Sometimes I pick a topic I am interested in and present it to my garden club. It saves money on a speaker (I don’t accept payment from my club) and it gives me the opportunity to research a topic. In October I presented a program on the history and uses for corn husk including decorative and culinary uses. We had a “make and take” of an corn husk angel ornament that members could make and bring home (see the end of this post for the corn husk angel ornament tutorial). As is the tradition of garden club, I set a pretty hostess table with arrangement (all corn husk flowers of course), and I served the food in corn husk containers.
A garden club member helped me to make the corn husk flowers and crafts. Both of us made the flowers and she did an amazing job arranging them. We used this to get started and then made flowers up as we went along and made some leaves. This was my first time making corn husk crafts (I am not counting when I made a corn husk doll in grade school – I had a lot of help with that). I discovered during the process of making corn husk crafts that it is not my favorite material to craft but I was happy with the results.
I signed up to be hostess for the meeting because I wanted to make a corn husk bouquet, corn husk containers, and feature corn in some food.
- Cheese and crackers in a corn husk boat
- Jalapeño Popper Cornbread Muffins baked in corn husk liners (I soaked some corn husks in water for 30 minutes, then tore pieces, pushed down with one hand while I spooned batter into the liners with my other hand)
- Grapes (in a corn husk bowl – I made the bowl by putting moist corn husks in a glass bowl with paper towels scrunched up in it and let it dry – it made a loose bowl)
- Frosted cookies (made by a garden club member) – I followed these directions for the corn husk leaves and dyed them with food coloring in water.
To make my corn husk program more interesting I provided photos and some samples of crafts that I made myself. I found it very easy to dye the corn husks with RIT dye. It did turn my wooden spoons the color of the dye so think about that before using your favorite wooden spoon. In some cases I needed to wet the dyed corn husks again to make them more pliable and the dye did not come off in the water or on my hands!
This corn husk Christmas tree was very easy to make. I was inspired by this. I kept it simple and used hot glue to attach a wooden star to the top.
My helper and I made these gorgeous Calla Lilies. We followed these directions.
I quickly made this corn husk covered votive. I kept it natural but of course you could decorate it more if you like. I tried to make it very safe – the candle will not get close to the corn or corn husk, it is in it’s own glass votive. I was inspired by this.
I followed these basic directions to make the corn husk rose. I was worried when it was dry that it did not look like a rose but a little bit if hot glue helped make the shape. I also used hot glue to attach the rose to the twine to make a napkin ring.

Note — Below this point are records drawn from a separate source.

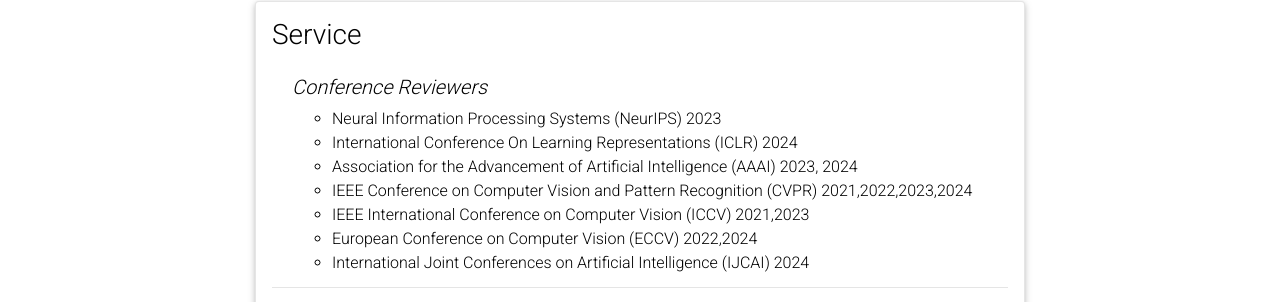
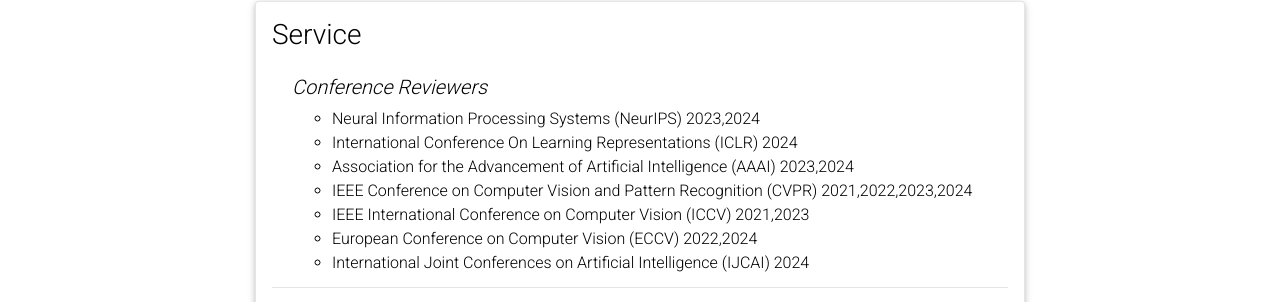
Before and after one commit to iCGY96/iCGY96.github.io, a Jekyll site: the page built from _pages/cv.md, in a window 1280 px wide and 900 px high, scrolled down 1164 px. Shown: the part 285-587 px from the top of the window. Built offline with Jekyll 4.4.1, drawn with Linux system fonts in a browser that asks for light colours; comment, search, counter and statistics services are not loaded; a style sheet for code colours, icons or effects is not loaded.

Commit message:
Update cv.yml

```diff
--- a/_data/cv.yml
+++ b/_data/cv.yml
@@ -103,9 +103,9 @@
   contents:
     - title: Conference Reviewers
       items:
-        - Neural Information Processing Systems (NeurIPS) 2023
+        - Neural Information Processing Systems (NeurIPS) 2023,2024
         - International Conference On Learning Representations (ICLR) 2024
-        - Association for the Advancement of Artificial Intelligence (AAAI) 2023, 2024
+        - Association for the Advancement of Artificial Intelligence (AAAI) 2023,2024
         - IEEE Conference on Computer Vision and Pattern Recognition (CVPR) 2021,2022,2023,2024
         - IEEE International Conference on Computer Vision (ICCV) 2021,2023
         - European Conference on Computer Vision (ECCV) 2022,2024
```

I followed these directions to make a corn husk sunflower. It took a long time to make it. After I was done my husband who normally does not comment on crafts, said that he did not like it. My garden club members said that they liked it but maybe they were just being polite.
This corn husk ghost was easy to make.
My helper followed this tutorial to make a barrette and broach. We used hot glue to attach a metal barrette to the corn husk flower.
I wore this flower in my hair when I gave the presentation.
My helper made and wore this corn husk flower broach. She used corn husk that we dyed red with RIT dye.
My helper found a photo of a corn husk angel ornament but no directions. We came up with own version and prepared the craft for my garden club members to make and take home with them.
You need the following supplies to make a corn husk angel ornament.
- 3 pieces of dried corn husk (you can buy them in the Mexican section of your grocery store)
- 1 inch wooden balls with hole
- Thin ribbon for hanger and body
- Corn husk silk (dried) or yarn to use for hair
- Hot glue gun
- Sharpie markers to draw the angel’s face
Thread a thin ribbon through the wooden ball, knot and use a little bit of hot glue to keep the ribbon in place.
Soak your corn husk in warm water for about 5 minutes. Tear the corn husk to make it a little smaller (experiment to find the size you want). Fold the corn husk in half and tie with ribbon towards the top of the corn husk leaving room for the head as shown in the photo above.
Open up the corn husk to make room for the head and hot glue the head to the body. You may need to trim some of the corn husk afterwards.
Take two pieces of moistened corn husk, fold and hot glue to the back of the angel’s body to make the wings.
Use dried corn silk, yarn, or the material of your choice and hot glue to the angel’s head.
Here are some angels that my garden club members made. Have fun making your own angels!